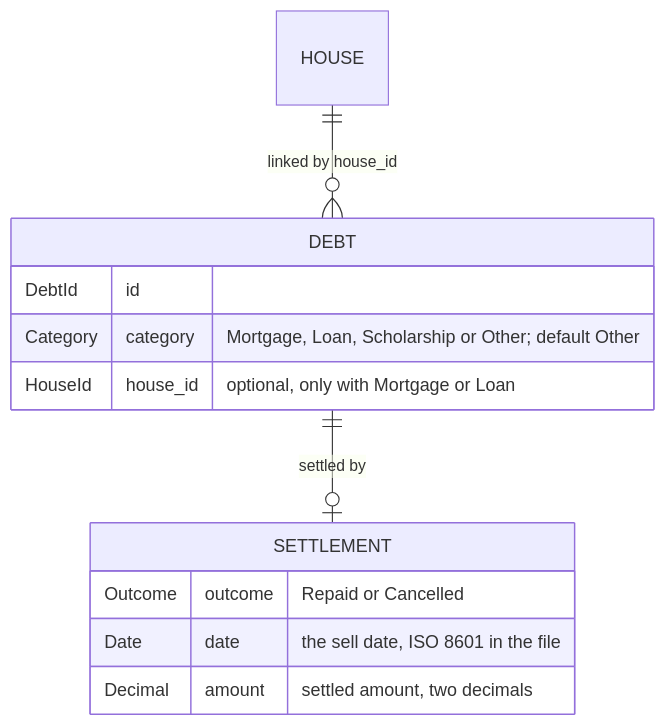
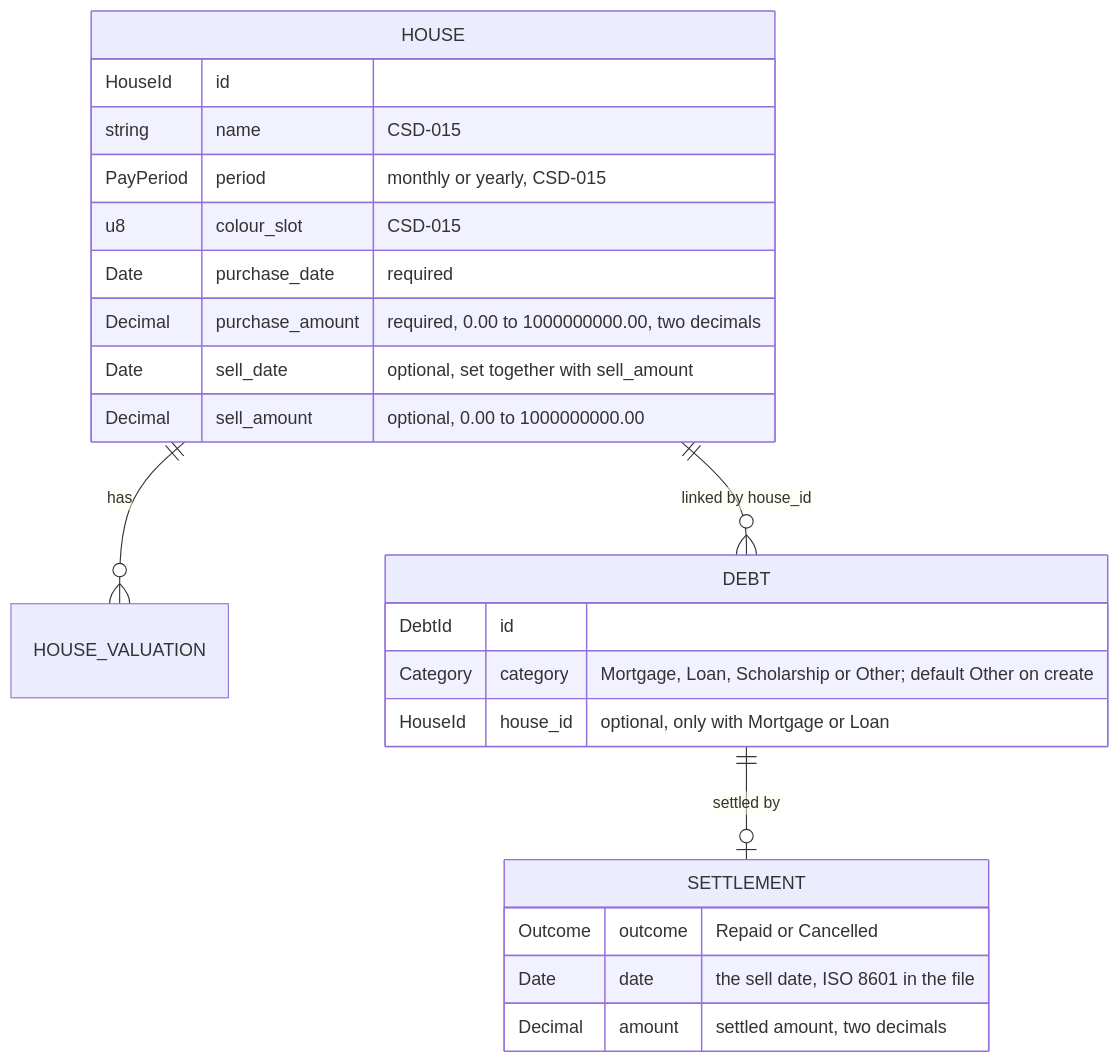
One commit to BardoelT/varde changed the second of 2 diagrams in docs/csd/CSD-020-debt-linked-to-house.md. Above: the diagram before and after it, drawn with Mermaid. The commit also changed other lines of this file and 7 other files, not shown here.

````diff
--- a/docs/csd/CSD-020-debt-linked-to-house.md
+++ b/docs/csd/CSD-020-debt-linked-to-house.md
@@ -525,15 +901,26 @@
 ```mermaid
 erDiagram
+    HOUSE ||--o{ HOUSE_VALUATION : has
     HOUSE ||--o{ DEBT : "linked by house_id"
     DEBT ||--o| SETTLEMENT : "settled by"
+    HOUSE {
+        HouseId id
+        string name "CSD-015"
+        PayPeriod period "monthly or yearly, CSD-015"
+        u8 colour_slot "CSD-015"
+        Date purchase_date "required"
+        Decimal purchase_amount "required, 0.00 to 1000000000.00, two decimals"
+        Date sell_date "optional, set together with sell_amount"
+        Decimal sell_amount "optional, 0.00 to 1000000000.00"
+    }
     DEBT {
         DebtId id
-        Category category "Mortgage, Loan, Scholarship or Other; default Other"
+        Category category "Mortgage, Loan, Scholarship or Other; default Other on create"
         HouseId house_id "optional, only with Mortgage or Loan"
     }
     SETTLEMENT {
         Outcome outcome "Repaid or Cancelled"
         Date date "the sell date, ISO 8601 in the file"
         Decimal amount "settled amount, two decimals"
     }
 ```
````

__What is needed__. Without the pictures, repeat the listing exactly as it reads.

__Output of the task__.
One commit to BardoelT/varde changed the second of 2 diagrams in docs/csd/CSD-020-debt-linked-to-house.md. Above: the diagram before and after it, drawn with Mermaid. The commit also changed other lines of this file and 7 other files, not shown here.

````diff
--- a/docs/csd/CSD-020-debt-linked-to-house.md
+++ b/docs/csd/CSD-020-debt-linked-to-house.md
@@ -525,15 +901,26 @@
 ```mermaid
 erDiagram
+    HOUSE ||--o{ HOUSE_VALUATION : has
     HOUSE ||--o{ DEBT : "linked by house_id"
     DEBT ||--o| SETTLEMENT : "settled by"
+    HOUSE {
+        HouseId id
+        string name "CSD-015"
+        PayPeriod period "monthly or yearly, CSD-015"
+        u8 colour_slot "CSD-015"
+        Date purchase_date "required"
+        Decimal purchase_amount "required, 0.00 to 1000000000.00, two decimals"
+        Date sell_date "optional, set together with sell_amount"
+        Decimal sell_amount "optional, 0.00 to 1000000000.00"
+    }
     DEBT {
         DebtId id
-        Category category "Mortgage, Loan, Scholarship or Other; default Other"
+        Category category "Mortgage, Loan, Scholarship or Other; default Other on create"
         HouseId house_id "optional, only with Mortgage or Loan"
     }
     SETTLEMENT {
         Outcome outcome "Repaid or Cancelled"
         Date date "the sell date, ISO 8601 in the file"
         Decimal amount "settled amount, two decimals"
     }
 ```
````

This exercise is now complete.